- **Your objective**
Whenever the string "README" appears in a line of the listing below, that line counts. Say how many lines count, and give nothing else.

[Data in this exercise Boundary: Start]

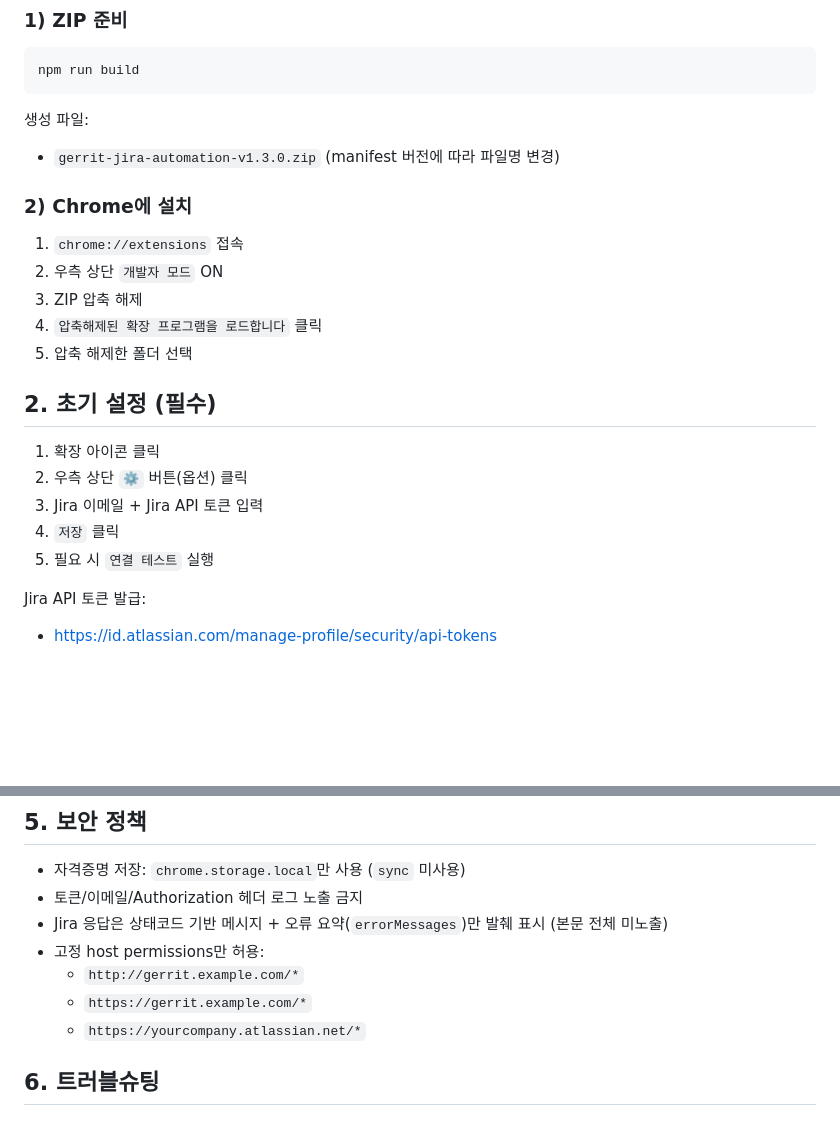
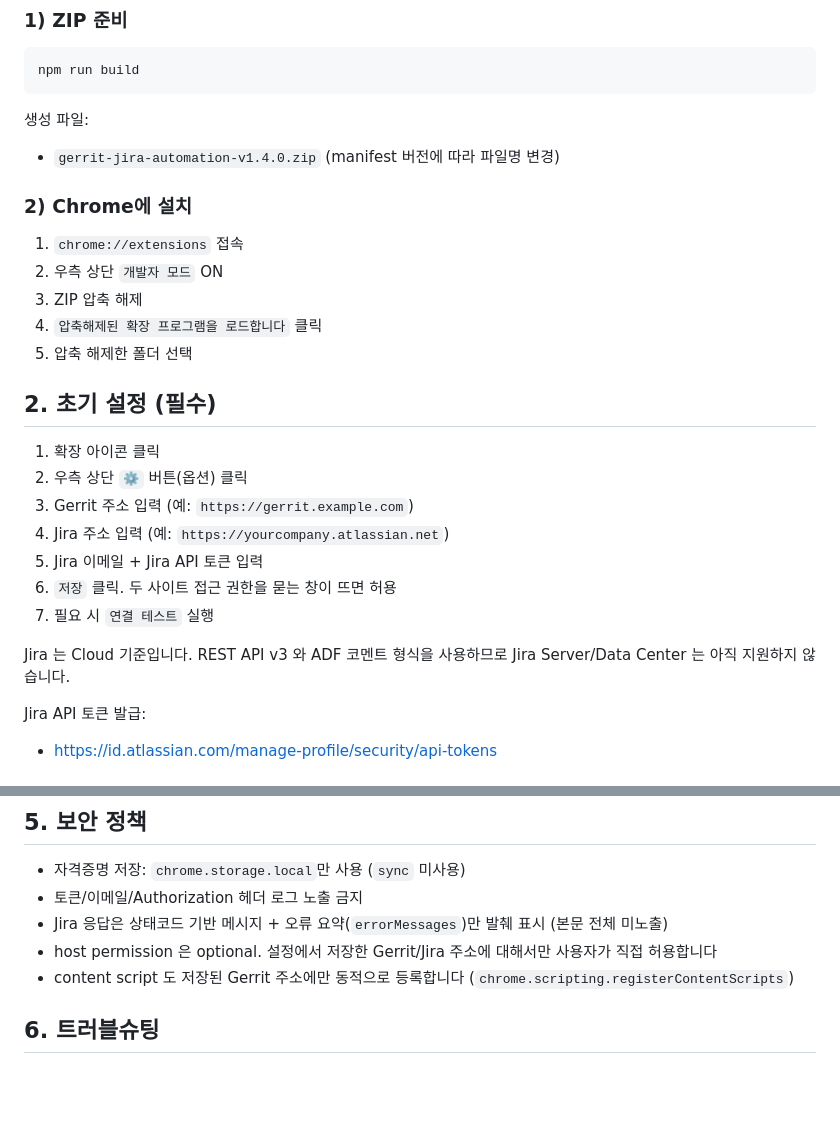
Before and after one commit to osntak/changelink-gerrit-jira, a Markdown page: README.md, 2 parts joined by grey strips. Drawn GitHub-style; blank space fills up the shorter version.

```diff
--- a/README.md
+++ b/README.md
@@ -19,7 +19,7 @@ npm run build
 
 생성 파일:
 
-- `gerrit-jira-automation-v1.3.0.zip` (manifest 버전에 따라 파일명 변경)
+- `gerrit-jira-automation-v1.4.0.zip` (manifest 버전에 따라 파일명 변경)
 
 ### 2) Chrome에 설치
 
@@ -33,9 +33,13 @@ npm run build
 
 1. 확장 아이콘 클릭
 2. 우측 상단 `⚙` 버튼(옵션) 클릭
-3. Jira 이메일 + Jira API 토큰 입력
-4. `저장` 클릭
-5. 필요 시 `연결 테스트` 실행
+3. Gerrit 주소 입력 (예: `https://gerrit.example.com`)
+4. Jira 주소 입력 (예: `https://yourcompany.atlassian.net`)
+5. Jira 이메일 + Jira API 토큰 입력
+6. `저장` 클릭. 두 사이트 접근 권한을 묻는 창이 뜨면 허용
+7. 필요 시 `연결 테스트` 실행
+
+Jira 는 Cloud 기준입니다. REST API v3 와 ADF 코멘트 형식을 사용하므로 Jira Server/Data Center 는 아직 지원하지 않습니다.
 
 Jira API 토큰 발급:
 
@@ -128,10 +132,8 @@ FAB 표시 요소:
 - 자격증명 저장: `chrome.storage.local`만 사용 (`sync` 미사용)
 - 토큰/이메일/Authorization 헤더 로그 노출 금지
 - Jira 응답은 상태코드 기반 메시지 + 오류 요약(`errorMessages`)만 발췌 표시 (본문 전체 미노출)
-- 고정 host permissions만 허용:
-  - `http://gerrit.example.com/*`
-  - `https://gerrit.example.com/*`
-  - `https://yourcompany.atlassian.net/*`
+- host permission 은 optional. 설정에서 저장한 Gerrit/Jira 주소에 대해서만 사용자가 직접 허용합니다
+- content script 도 저장된 Gerrit 주소에만 동적으로 등록합니다 (`chrome.scripting.registerContentScripts`)
 
 ## 6. 트러블슈팅
 
```
Also changed, not shown: PRIVACY.md (added, +30 -0 lines), icons/icon128.png (added), icons/icon16.png (added), icons/icon32.png (added), icons/icon48.png (added), 11 other files.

[Data in this exercise Boundary: End]

- **Written solution**
3